At the end of the last game, we learn that Atreus is part giant and that his mother wanted to call him Loki. In Norse mythology, Fenrir the wolf is the son of trickster god Loki. And while Fenrir isn’t literally Atreus’ son, it’s significant that Atreus uses the term for his figurative son that his father Kratos used with him. Themes of parenting are central to God of War, with Kratos acutely aware (and often afraid) of what he is teaching Atreus. This moment with Fenrir confirms for us and Kratos that he taught his son to be a loving parent, like he himself is below all the bluster.

Like father, like son

Atreus and Kratos speak to Brok in god of War Ragnarok

(Image credit: Sony)

Respect, however, is earned and unfortunately for our grizzly demigod, teenage Atreus is going through his mandatory rebellious phase. He’s testing the limits, sneaking out to shrines without Kratos’ knowledge and mocking his father with a cockiness reserved for teenage boys in locker rooms. 

We see then, this push and pull between Kratos and Atreus once more. Like any adolescent, Atreus is trying to grow up too fast, he’s carving out his place in the world and how he feels about it. He’s working out who he is and what he wants. And what he wants, it seems, is war with Asgard. Like father like son I guess. 
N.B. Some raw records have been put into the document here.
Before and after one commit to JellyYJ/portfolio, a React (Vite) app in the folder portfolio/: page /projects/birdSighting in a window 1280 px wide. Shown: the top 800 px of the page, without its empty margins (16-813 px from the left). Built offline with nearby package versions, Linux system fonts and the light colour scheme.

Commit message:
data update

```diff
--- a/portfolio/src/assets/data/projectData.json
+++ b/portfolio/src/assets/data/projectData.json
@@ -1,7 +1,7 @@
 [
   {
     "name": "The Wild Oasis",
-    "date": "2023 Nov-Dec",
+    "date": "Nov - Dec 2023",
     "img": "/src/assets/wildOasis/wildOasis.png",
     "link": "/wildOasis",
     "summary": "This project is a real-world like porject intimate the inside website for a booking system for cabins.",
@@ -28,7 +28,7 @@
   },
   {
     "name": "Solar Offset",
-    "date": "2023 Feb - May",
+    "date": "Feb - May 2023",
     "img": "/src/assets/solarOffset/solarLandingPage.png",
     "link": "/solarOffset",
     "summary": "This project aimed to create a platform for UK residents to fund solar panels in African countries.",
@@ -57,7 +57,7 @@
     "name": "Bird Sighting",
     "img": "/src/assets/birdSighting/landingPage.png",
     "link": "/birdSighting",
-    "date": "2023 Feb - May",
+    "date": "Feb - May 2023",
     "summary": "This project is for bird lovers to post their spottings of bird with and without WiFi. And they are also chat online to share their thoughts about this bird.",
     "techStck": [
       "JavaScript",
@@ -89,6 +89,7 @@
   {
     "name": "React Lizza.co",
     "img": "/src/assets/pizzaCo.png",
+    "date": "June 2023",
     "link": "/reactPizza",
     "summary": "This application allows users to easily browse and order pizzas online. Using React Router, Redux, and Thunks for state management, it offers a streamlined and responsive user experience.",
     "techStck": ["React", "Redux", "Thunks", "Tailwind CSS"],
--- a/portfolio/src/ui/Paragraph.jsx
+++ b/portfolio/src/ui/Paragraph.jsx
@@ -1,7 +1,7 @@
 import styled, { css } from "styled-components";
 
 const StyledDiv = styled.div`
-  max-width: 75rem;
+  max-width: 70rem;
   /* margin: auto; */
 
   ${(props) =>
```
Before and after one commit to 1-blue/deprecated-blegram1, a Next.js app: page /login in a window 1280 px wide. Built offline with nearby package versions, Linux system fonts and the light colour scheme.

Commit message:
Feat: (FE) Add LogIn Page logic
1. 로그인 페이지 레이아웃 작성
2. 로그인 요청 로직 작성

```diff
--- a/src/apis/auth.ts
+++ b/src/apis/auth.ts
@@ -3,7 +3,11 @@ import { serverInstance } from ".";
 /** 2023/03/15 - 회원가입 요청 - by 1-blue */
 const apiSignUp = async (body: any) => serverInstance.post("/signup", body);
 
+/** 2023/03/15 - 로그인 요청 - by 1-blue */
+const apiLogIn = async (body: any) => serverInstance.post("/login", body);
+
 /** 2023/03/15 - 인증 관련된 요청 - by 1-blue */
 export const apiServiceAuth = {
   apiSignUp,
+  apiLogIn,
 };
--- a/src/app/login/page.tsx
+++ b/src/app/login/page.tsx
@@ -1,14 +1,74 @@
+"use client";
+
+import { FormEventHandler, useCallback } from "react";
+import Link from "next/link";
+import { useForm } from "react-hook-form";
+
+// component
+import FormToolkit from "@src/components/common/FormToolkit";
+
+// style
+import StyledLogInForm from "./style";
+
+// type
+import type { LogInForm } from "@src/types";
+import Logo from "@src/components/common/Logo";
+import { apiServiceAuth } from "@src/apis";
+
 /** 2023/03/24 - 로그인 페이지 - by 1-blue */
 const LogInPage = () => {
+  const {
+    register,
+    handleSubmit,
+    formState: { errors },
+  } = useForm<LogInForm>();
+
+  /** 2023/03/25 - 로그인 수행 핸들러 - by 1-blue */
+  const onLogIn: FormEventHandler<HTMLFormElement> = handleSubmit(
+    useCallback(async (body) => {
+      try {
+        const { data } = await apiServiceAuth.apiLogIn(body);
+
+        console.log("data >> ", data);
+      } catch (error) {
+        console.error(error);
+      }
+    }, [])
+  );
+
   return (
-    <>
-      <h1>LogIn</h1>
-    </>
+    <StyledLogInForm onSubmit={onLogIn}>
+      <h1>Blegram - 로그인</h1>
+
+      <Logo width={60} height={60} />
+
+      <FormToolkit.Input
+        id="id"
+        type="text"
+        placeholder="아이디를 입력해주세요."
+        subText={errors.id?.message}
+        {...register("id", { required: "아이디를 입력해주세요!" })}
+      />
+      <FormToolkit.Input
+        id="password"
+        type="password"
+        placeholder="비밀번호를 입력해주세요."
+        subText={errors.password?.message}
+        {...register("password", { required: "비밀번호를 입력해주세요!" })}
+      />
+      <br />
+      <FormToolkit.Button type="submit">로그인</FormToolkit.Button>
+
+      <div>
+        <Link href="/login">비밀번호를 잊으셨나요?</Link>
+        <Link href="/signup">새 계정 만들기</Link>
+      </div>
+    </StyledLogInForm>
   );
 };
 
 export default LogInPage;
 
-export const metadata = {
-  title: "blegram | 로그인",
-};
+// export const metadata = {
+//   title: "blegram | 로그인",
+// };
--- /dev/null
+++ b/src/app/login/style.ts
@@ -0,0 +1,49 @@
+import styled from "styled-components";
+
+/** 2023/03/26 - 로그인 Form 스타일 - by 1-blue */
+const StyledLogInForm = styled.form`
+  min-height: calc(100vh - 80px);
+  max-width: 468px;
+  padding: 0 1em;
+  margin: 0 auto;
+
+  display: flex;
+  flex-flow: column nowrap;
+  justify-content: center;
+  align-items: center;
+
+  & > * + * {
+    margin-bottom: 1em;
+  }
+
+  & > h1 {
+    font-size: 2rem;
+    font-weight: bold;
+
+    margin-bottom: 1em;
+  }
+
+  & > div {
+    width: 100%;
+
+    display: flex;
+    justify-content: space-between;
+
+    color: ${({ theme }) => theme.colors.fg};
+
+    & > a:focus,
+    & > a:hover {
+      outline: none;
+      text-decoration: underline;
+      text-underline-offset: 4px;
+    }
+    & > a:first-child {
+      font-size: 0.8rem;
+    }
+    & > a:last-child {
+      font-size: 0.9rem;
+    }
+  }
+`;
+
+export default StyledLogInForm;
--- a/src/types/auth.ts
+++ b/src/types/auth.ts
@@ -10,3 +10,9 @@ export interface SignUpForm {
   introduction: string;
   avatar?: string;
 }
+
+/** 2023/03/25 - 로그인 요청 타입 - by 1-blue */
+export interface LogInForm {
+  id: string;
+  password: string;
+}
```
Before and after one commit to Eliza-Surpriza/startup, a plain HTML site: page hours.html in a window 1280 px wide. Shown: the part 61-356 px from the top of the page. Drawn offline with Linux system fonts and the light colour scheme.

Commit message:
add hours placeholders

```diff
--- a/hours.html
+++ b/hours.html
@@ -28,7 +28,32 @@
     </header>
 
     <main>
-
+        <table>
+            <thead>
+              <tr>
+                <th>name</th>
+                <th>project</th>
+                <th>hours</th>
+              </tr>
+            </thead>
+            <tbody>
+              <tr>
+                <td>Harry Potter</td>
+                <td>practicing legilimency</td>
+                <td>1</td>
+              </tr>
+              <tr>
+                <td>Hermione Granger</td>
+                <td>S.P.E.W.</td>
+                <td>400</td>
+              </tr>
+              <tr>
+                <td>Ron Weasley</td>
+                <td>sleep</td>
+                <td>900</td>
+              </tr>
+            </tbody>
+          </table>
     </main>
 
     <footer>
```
Atreus may not be a boy anymore, but he’s certainly not a man yet – and it’s up to Kratos to make sure he knows it.

Vic Hood
Associate Editor, TechRadar Gaming

Vic is TechRadar Gaming's Associate Editor. An award-winning games journalist, Vic brings experience from IGN, Eurogamer and more to the TechRadar table. You may have even heard her on the radio or speaking on a panel. Not only is Vic passionate about games, but she's also an avid mental health advocate who has appeared on both panels and podcasts to discuss mental health awareness. Make sure to follow her on Twitter for more.